Over on the Twitter, we're posting reviews of new issues and books. The idea is that the review has to fit into one screenshot of our phones and that screenshot is the review that gets posted to social media. It's a fun way to approach single-issue reviews. You can follow us on Twitter (@FromCovToCov) to see them when they're posted and we'll be posting them here as well!
Here's what we have this week:
- Dune: The Graphic Novel Book 2
- Parker Girls #1
Click on the header link of each review to see more preview art from the book.
Fortunately, if you had the opportunity to read the first part of this adaptation, you know the quality of the publication both in its physical presentation of the classic and the faithfulness to the original story. It's impossible to bring everything into a comic adaptation, but Brian Herbert clearly knows the important notes, and he and Kevin Anderson achieve the appropriate balance.
What's most impressive is the amount of storytelling that is purely visual. That's something rather astounding for a sprawling novel. The source material rests firmly on big ideas, but Herbert and Anderson are content to allow Raul Allen and Patricia Martin to portray the landscape and lean into the world of Arrakis.
This type of storytelling leans into the concept of the setting being a character itself. I love when comics pick up this concept in general, and it's an essential component for any Dune adaptation. Not since Alexandre Tefenkgi's and Jean-Francois Beaulieu's work on Outpost Zero have I been this enamored with the way an adventure book handles its landscape.
I’ve seen enough movies to know that nothing good ever happens when a hapless man meets a beautiful woman on a beach.
The plots of one con and one murder interweave but never crossover in Terry Moore’s Parker Girls #1. A man who stole ten million dollars and a dead woman’s body washing up on a beach set the conflicts in this issue; both involving Parker Girls (and they’ll tell you there’s no such group) trying to exert their command over the situation. I’ll admit that I haven’t read a lot of Moore over the ages, losing track of SiP somewhere around the hallways point but his work there was about two women (Francine and Katchoo) reacting to the world around them. Here, Moore is telling the story about women trying to control the world around them, setting the agenda, and being the strength that’s needed.

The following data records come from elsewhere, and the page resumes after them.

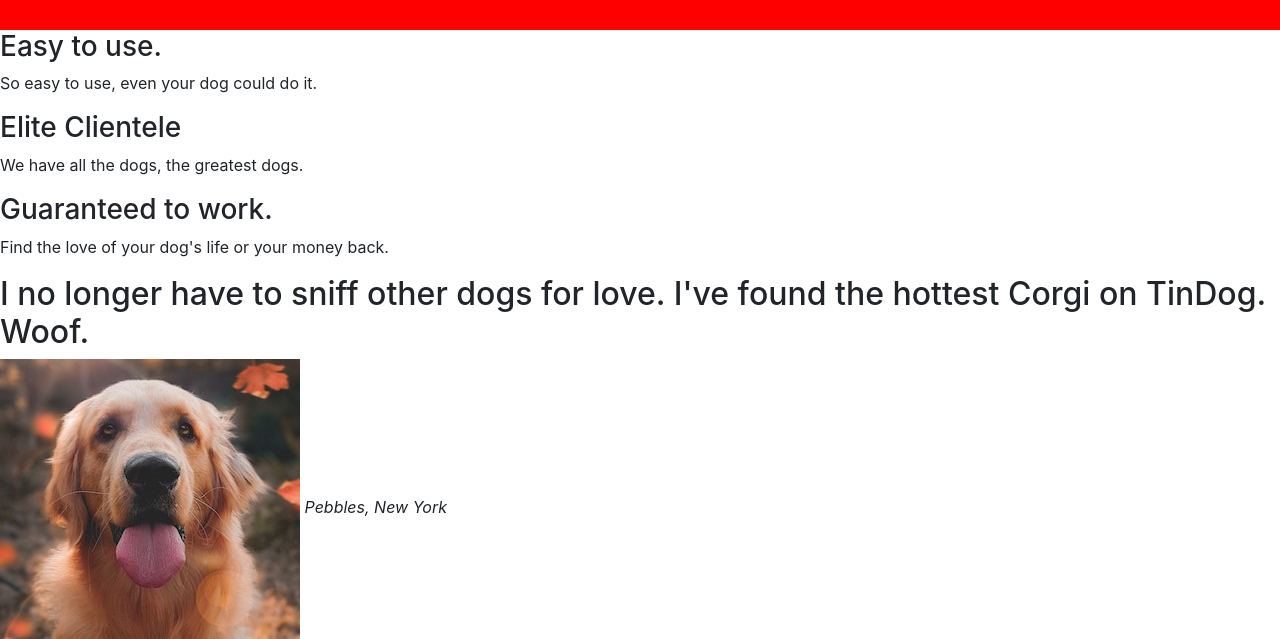
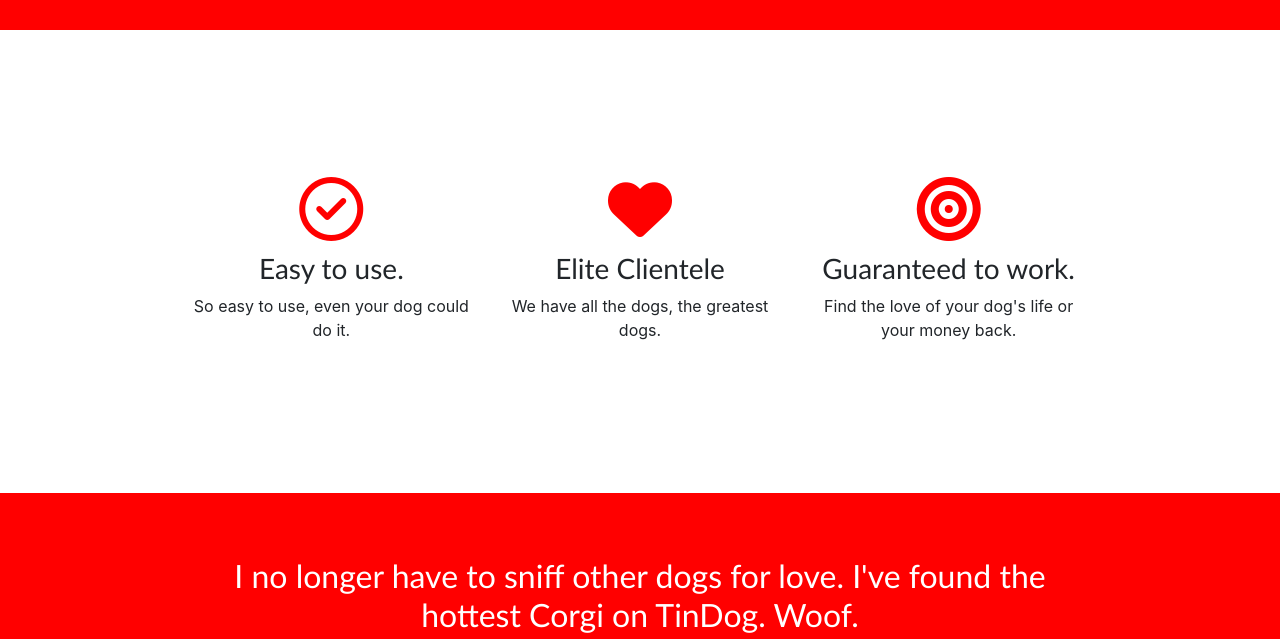
Before and after one commit to Mahmoud-badran1/TinDog-Start-master, a plain HTML site: page index.html in a window 1280 px wide. Shown: the part 936-1575 px from the top of the page. Drawn offline with nearby package versions, Linux system fonts and the light colour scheme; a web font is replaced by a local one.

Commit message:
style press and terst.

```diff
--- a/css/styles.css
+++ /dev/null
@@ -1,42 +0,0 @@
-
-body {
-    font-family: 'Montserrat', cursive;
-
-
-
-}
-
-#title {
-    background-color: red;
-    padding: 3% 15%;
-    color: #fff;
-
-}
-
-.textHeader {
-    margin-top: 5%;
-    padding-top: 10%;
-    font-size: 5rem;
-
-    line-height: 2;
-}
-.font-brand {
-    font-family: 'Ubunto', cursive;
-    font-weight: bold;
-    font-size: 2.5rem;
-
-
-}
-.Download-button {
-    margin: 3% 3% 3% 0;
-}
-
-.navbar {
-    padding-bottom: 2px;
-
-}
-.nav-item {
-    padding: 0 10px;
-    font-size: 20px;
-
-}
--- a/index.html
+++ b/index.html
@@ -2,15 +2,23 @@
 <html>
 
 <head>
+
   <meta charset="utf-8">
   <title>TinDog</title>
-  <link rel="stylesheet" href="css/styles.css">
+  <link rel="stylesheet" href="/style/mystyle.css">
   <link rel="stylesheet" href="https://cdn.jsdelivr.net/npm/bootstrap@4.4.1/dist/css/bootstrap.min.css" integrity="sha384-Vkoo8x4CGsO3+Hhxv8T/Q5PaXtkKtu6ug5TOeNV6gBiFeWPGFN9MuhOf23Q9Ifjh" crossorigin="anonymous">
   <link rel="stylesheet" href="https://cdnjs.cloudflare.com/ajax/libs/font-awesome/4.7.0/css/font-awesome.min.css">
   <link rel="preconnect" href="https://fonts.googleapis.com">
   <link rel="preconnect" href="https://fonts.gstatic.com" crossorigin>
   <link href="https://fonts.googleapis.com/css2?family=Rubik+Bubbles&display=swap" rel="stylesheet">
 
+
+<!--kit fontawesame-->
+<script src="https://kit.fontawesome.com/5a5afca241.js" crossorigin="anonymous"></script>
+
+<link rel="preconnect" href="https://fonts.googleapis.com">
+<link rel="preconnect" href="https://fonts.gstatic.com" crossorigin>
+<link href="https://fonts.googleapis.com/css2?family=Montserrat:wght@500&display=swap" rel="stylesheet"
 
 </head>
 
@@ -28,6 +36,7 @@
         <span class="navbar-toggler-icon"></span>
       </button>
 
+
       <div class="collapse navbar-collapse" id="navbarSupportedContent">
         <ul class="navbar-nav ml-auto">
           <li class="nav-item">
@@ -43,11 +52,8 @@
       </div>
     </nav>
 
+    <!-- Title -->
 
-
-
-
-    <!-- Title -->
 
     <div class="row">
     <div class="col-lg-6 col-md-6 textHeader">
@@ -68,14 +74,28 @@
 
   <section id="features">
 
-    <h3>Easy to use.</h3>
-    <p>So easy to use, even your dog could do it.</p>
 
-    <h3>Elite Clientele</h3>
-    <p>We have all the dogs, the greatest dogs.</p>
 
-    <h3>Guaranteed to work.</h3>
-    <p>Find the love of your dog's life or your money back.</p>
+      <div class="row text-center">
+        <div class="feauters-box col-lg-4 col-md-12">
+          <i class="fa-regular fa-circle-check fa-4x icon" ></i>
+
+          <h3>Easy to use.</h3>
+          <p>So easy to use, even your dog could do it.</p>
+        </div>
+        <div class="feauters-box col-lg-4 col-md-12">
+          <i class="fa-solid fa-heart fa-4x icon" ></i>
+          <h3>Elite Clientele</h3>
+          <p>We have all the dogs, the greatest dogs.</p>
+        </div>
+
+        <div class=" feauters-box col-lg-4 col-md-12">
+          <i class="fa-solid fa-bullseye fa-4x icon" ></i>
+
+       <h3>Guaranteed to work.</h3>
+       <p>Find the love of your dog's life or your money back.</p>
+       </div>
+      </div>
 
   </section>
 
@@ -84,25 +104,34 @@
 
   <section id="testimonials">
 
+    <div class="text-center">
+
     <h2>I no longer have to sniff other dogs for love. I've found the hottest Corgi on TinDog. Woof.</h2>
-    <img src="images/dog-img.jpg" alt="dog-profile">
+    <img class="testimionals_img" src="images/dog-img.jpg" alt="dog-profile">
     <em>Pebbles, New York</em>
 
     <!-- <h2 class="testimonial-text">My dog used to be so lonely, but with TinDog's help, they've found the love of their life. I think.</h2>
     <img class="testimonial-image" src="images/lady-img.jpg" alt="lady-profile">
     <em>Beverly, Illinois</em> -->
 
+
+  </div>
   </section>
 
 
   <!-- Press -->
 
   <section id="press">
+    <div class="text-center">
+
     <img src="images/techcrunch.png" alt="tc-logo">
     <img src="images/tnw.png" alt="tnw-logo">
     <img src="images/bizinsider.png" alt="biz-insider-logo">
     <img src="images/mashable.png" alt="mashable-logo">
 
+
+
+  </div>
   </section>
 
 
--- /dev/null
+++ b/style/mystyle.scss
@@ -0,0 +1,88 @@
+
+body {
+    font-family: 'Montserrat', cursive;
+}
+
+#title {
+    background-color: red;
+    padding: 3% 15%;
+    color: #fff;
+}
+
+.textHeader {
+    margin-top: 5%;
+    padding-top: 10%;
+    font-size: 5rem;
+    line-height: 2;
+}
+
+.font-brand {
+    font-family: 'Ubunto', cursive;
+    font-weight: bold;
+    font-size: 2.5rem;
+}
+
+.Download-button {
+    margin: 3% 3% 3% 0;
+}
+
+.navbar {
+    padding-bottom: 2px;
+}
+
+
+#features{
+    padding: 7% 15%;
+
+}
+
+.feauters-box {
+
+    padding: 5% 10%;
+
+}
+h1 {
+    font-family: 'Trebuchet MS', 'Lucida Sans Unicode', 'Lucida Grande', 'Lucida Sans', Arial, sans-serif;
+    font-size: 3.5rem;
+    line-height: 1.5;
+}
+h3 {
+    font-family: 'Trebuchet MS', 'Lucida Sans Unicode', 'Lucida Grande', 'Lucida Sans', Arial, sans-serif;
+    font-size: 1.5rem;
+    font-weight: bold;
+}
+
+.icon {
+    color: red;
+    margin: 2%;
+    padding: 2%;
+}
+
+
+.icon:hover {
+    color: antiquewhite;
+}
+
+#testimonials {
+    background-color: red;
+    padding: 5% 15%;
+    color: #fff;
+}
+
+h2 {
+    font-family: 'Trebuchet MS', 'Lucida Sans Unicode', 'Lucida Grande', 'Lucida Sans', Arial, sans-serif;
+    font-size: 3.5rem;
+    line-height: 1.5;
+    font-weight: bold;
+
+
+}
+
+.testimionals_img {
+    border-radius: 50%;
+    width: 100px
+}
+
+#press {
+    background-color: red;
+}
```
Also changed, not shown: style/mystyle.css (added), 1 other file.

This issue shows a world where the thieves, the killers, and the cops may think they control what’s happening but it’s the operatives like Kelly or Cherry Hammer (a great name for a flanneled secret agent) who are really directing events. There’s a force present when they’re on the page, a guiding hand manipulating the actions where they want them to go. This issue skirts the borders of an underworld where the Parker Girls (remember, they don’t exist) are the law. Or at least, they’re some kind of retribution in this world that Moore established in Strangers in Paradise.
Moore draws that strength and toughness in his characters. Always in charge; always in control, Kelly particularly in this issue is directing the momentum of this story without ever appearing to work at it. Moore shows her just subtly manipulating events to her purposes. How that control comes into conflict with a murder remains to be seen.